** Action item **
Only the lines with "promo" in them need to be copied from the listing.
·····
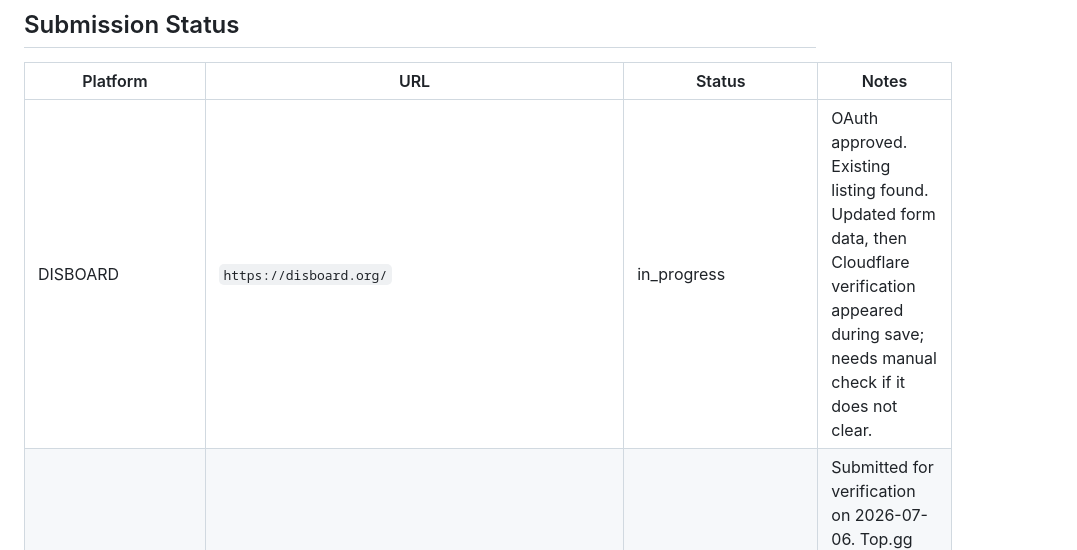
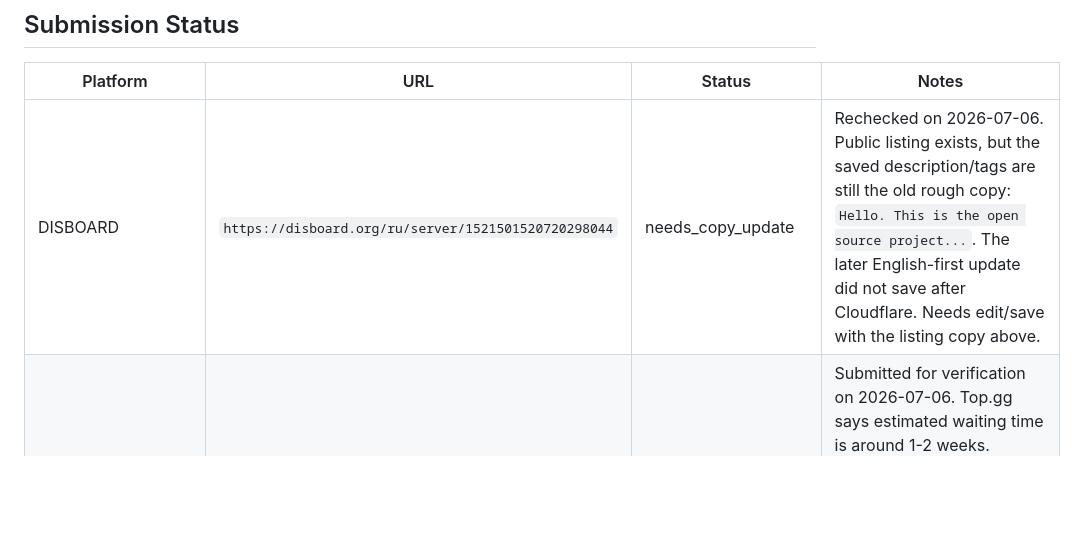
Before and after one commit to John1912-7/open-free-tools, a Markdown page: marketing/discord-promo-listings.md, the part around one of its changes. Drawn GitHub-style; blank space fills up the shorter version.

Commit message:
Recheck Discord promo listing blockers

```diff
--- a/marketing/discord-promo-listings.md
+++ b/marketing/discord-promo-listings.md
@@ -35,5 +35,5 @@ Recommended tags:
 
 | Platform | URL | Status | Notes |
 | --- | --- | --- | --- |
-| DISBOARD | `https://disboard.org/` | in_progress | OAuth approved. Existing listing found. Updated form data, then Cloudflare verification appeared during save; needs manual check if it does not clear. |
+| DISBOARD | `https://disboard.org/ru/server/1521501520720298044` | needs_copy_update | Rechecked on 2026-07-06. Public listing exists, but the saved description/tags are still the old rough copy: `Hello. This is the open source project...`. The later English-first update did not save after Cloudflare. Needs edit/save with the listing copy above. |
 | Top.gg Servers | `https://top.gg/discord/servers/862052556993380352` | submitted | Submitted for verification on 2026-07-06. Top.gg says estimated waiting time is around 1-2 weeks. Language: English. Categories: Music, Music Production, Education, Community, Open Source, piano. |
```
Also changed, not shown: other parts of marketing/discord-promo-listings.md (+4 -4 lines).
·····
** Answer space **
Before and after one commit to John1912-7/open-free-tools, a Markdown page: marketing/discord-promo-listings.md, the part around one of its changes. Drawn GitHub-style; blank space fills up the shorter version.
Recheck Discord promo listing blockers
--- a/marketing/discord-promo-listings.md
+++ b/marketing/discord-promo-listings.md
Also changed, not shown: other parts of marketing/discord-promo-listings.md (+4 -4 lines).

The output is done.